AEMTC provides a link with mega vessels & Maersk McKinney Moller
Anglo Eastern Maritime Training Center provides trained manpower for operating the electronic controlled main engines which power the mega ships including McKinney Moller
The biggest sea giant, Maersk Mc-Kinney Moller, launched in June this year at the Shipbuilding & Marine Engineering shipyard in Okpo, South Korea, and entered into service on July 15, may never make it to any port in India. In factthere is no port here that can accommodate this quarter-of-a-mile long, 195ft wide — equivalent to an eight-lane motorway — and 240ft high vessel. So also will be the case of the other 10 similar ships which the South Korean shipyard has been contracted to build and deliver between 2013 and 2015. But there is another angle to it. A landmark in engineering Maersk Mc-Kinney Moller, also referred to as Triple-E, as it offers economy of scale, energy efficiency and environment protection, is powered by MAN B&W's two electronically controlled main engines having 8 cylinders of 800 mm bore size capable of producing power of 29,680 kw each and a total power of approximately 80,000 BHP. To operate this engineering marvel, requires marine engineers of high caliber capable of deliveringoptimum output.
In advance of the debut of these electronically controlled engines on the maritime scene,Anglo-Eastern Maritime Training Center (AEMTC) based in Mumbai has been harvesting a pool of marine engineer well equipped to operate these engineering achievements.
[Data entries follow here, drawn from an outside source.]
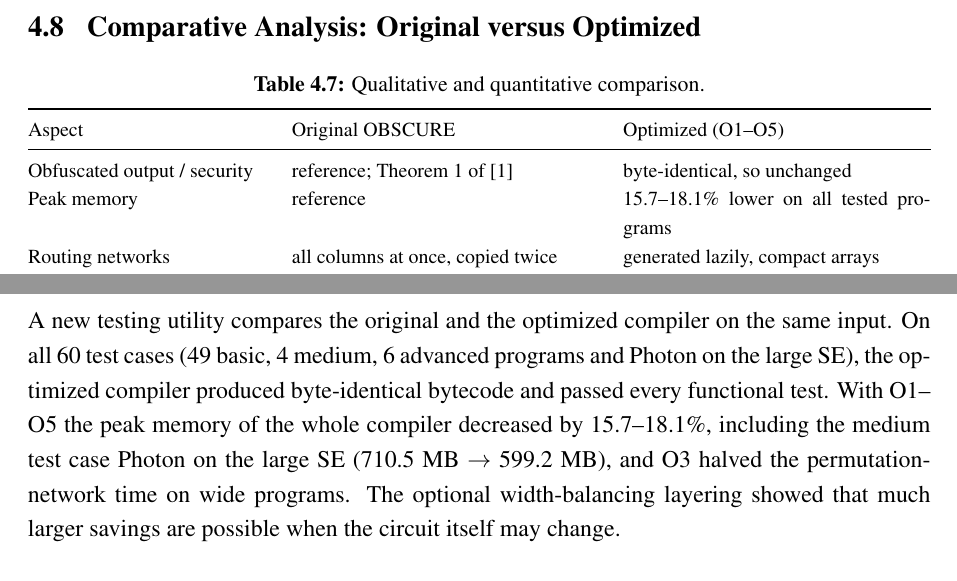
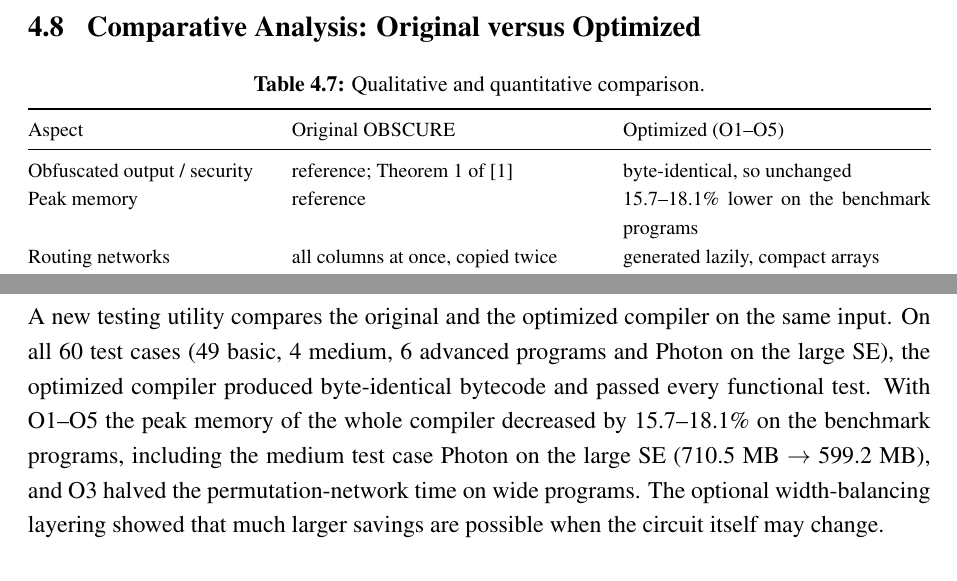
Before and after one commit to kandarp2000/BTP_obfuscation_memory_optimization, a LaTeX thesis (report/BTP_Report.tex): two parts of pages 25 and 27 of 29, joined at a grey line, cut so that both start at the same text. Compiled offline with pdfLaTeX.

Commit message:
Report: clarify benchmark savings

```diff
--- a/report/BTP_Report.tex
+++ b/report/BTP_Report.tex
@@ -1022,7 +1022,7 @@ the original program in the others.
 \toprule
 Aspect & Original OBSCURE & Optimized (O1--O5)\\ \midrule
 Obfuscated output / security & reference; Theorem 1 of \cite{obscure} & byte-identical, so unchanged\\
-Peak memory & reference & 15.7--18.1\% lower on all tested programs\\
+Peak memory & reference & 15.7--18.1\% lower on the benchmark programs\\
 Routing networks & all columns at once, copied twice & generated lazily, compact arrays\\
 Gate application & whole wire list copied per gate & only the gate's window updated\\
 Bookkeeping, HLIR, DFG & kept until the end of compilation & released after last use (O4, O5)\\
@@ -1060,7 +1060,8 @@ and early release of finished program representations (O5).
 A new testing utility compares the original and the optimized compiler on the same input. On
 all 60 test cases (49 basic, 4 medium, 6 advanced programs and Photon on the large SE), the
 optimized compiler produced byte-identical bytecode and passed every functional test.
-With O1--O5 the peak memory of the whole compiler decreased by 15.7--18.1\%, including the medium
+With O1--O5 the peak memory of the whole compiler decreased by 15.7--18.1\% on the benchmark
+programs, including the medium
 test case Photon on the large SE (710.5~MB $\rightarrow$ 599.2~MB), and O3 halved the
 permutation-network time on wide programs. The optional width-balancing layering showed that much
 larger savings are possible when the circuit itself may change.
```
Also changed, not shown: report/BTP_Report.pdf.
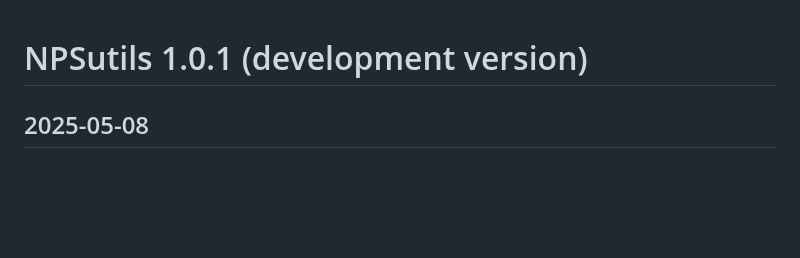
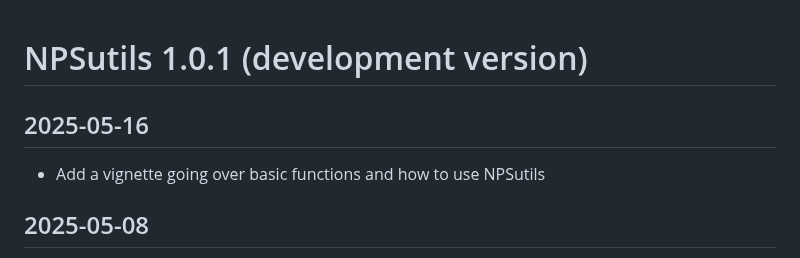
Before and after one commit to nationalparkservice/NPSutils, a Markdown page: NEWS.md, the part around the change. Drawn GitHub-style; blank space fills up the shorter version.

Commit message:
add information about vignette

```diff
--- a/NEWS.md
+++ b/NEWS.md
@@ -1,4 +1,6 @@
 # NPSutils 1.0.1 (development version)
+## 2025-05-16
+  * Add a vignette going over basic functions and how to use NPSutils
 ## 2025-05-08
   * add unit tests for all functions. Add packages necessary for unit tests to Suggests in DESCRIPTION file.
 
```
Today, more than a thousand ships are in operation worldwide using this technology. Many marine engineers from South Asia trained at AEMTC play a dominant role on several of these ships. The versatility of these electronically controlled engines is apparent from the fact they give insignificant NOx emission which is 1/3 of that of a conventional engines.
AEMTC, Mumbai is the authorized training centre for MAN B&W courses equipped with MAN Diesel Marine Electronic Engine Simulator and has been imparting training for the past eight years. It is the only one of its kind of Full Mission ME engine simulators installed in the South East Asia. The training centre is also fitted with the full mission engine simulator modeled on the MAN B&W 6S50MC the pneumatic control system for MC Engines and the MAN B&W Holby 6L 28/32 diesel engine. This simulator is used for training crews specifically in the management and operation of its ME range of electronically-controlled camless engines, to meet the growing challenge of solving electro technical problems which might arise out at sea. Anglo Eastern Maritime training centre is one of the well acclaimed value added training centre which regularly trains more than 10,000 sea going personnel each a year. Anglo Eastern technically manages more than 450 ships world-wide and has a crew-strength of more than 12,000 Indians.
Giving details Francis Akkara, Sr. General Manager and Vice Principal of AEMTC in Mumbai and an authority in this field and having been closely associated with the development especially that of MAN B&W TURBO, informed that these engines are used on large merchant ships such as container vessels of 12,000 plus TEU capacity cruising at 24 to 30 knot speed. The operation is contrary to conventionally powered vessels which resort to slow steaming to cut down cost but cannot cut down the speed too much because they have to maintain the required rpm.
“Some electronically controlled main engines are also manufactured by Wartsila,” says Mr Akkara. “But they produce their hydraulic power supply which is equivalent to cam shaft in conventional engines to operate cylinder specific functions. In MAN the hydraulic power supply is produced by the main engine system oil, while RT flex engines use heavy fuel oil. MAN electronic engines hydraulics power supply system operates at 200 and 300 bars, while Wartsila RT flex engine operates at around 1000 bars. To operate these engines special training is very critical for marine engineers. The engines of Maersk Mc-Kinney Moller are of the latest type with mark version of 9.2 with respect to fuel economy and emission control. So far the Anglo Eastern Maritime training Centre has conducted over 60 batches since inception and 640 marine engineers have already trained.”
Experience has shown that these electronically controlled engines can run below 10 rpm very efficiently bringing huge cost saving in fuel consumption to cover the distance,” stated Mr. Akkara. “This is made possible by the use of various multi-purpose electronic systems used for controlling the fuel injection, exhaust valve function and cylinder oil lubrication. Mechanical components such as chain drive, camshaft, air distributors, etc., are omitted and exhaust valve, fuel pump and local maneuver system, etc., are redesigned to achieve the best desired results. Redundancy of electronic components is well thought of to ensure high reliability and overcome any eventuality at sea. The engine works with hydraulic power supply coupled with electronic controls. All the mechanical activations in the conventional engines have been modified with hydraulic power supply in the electronic engines.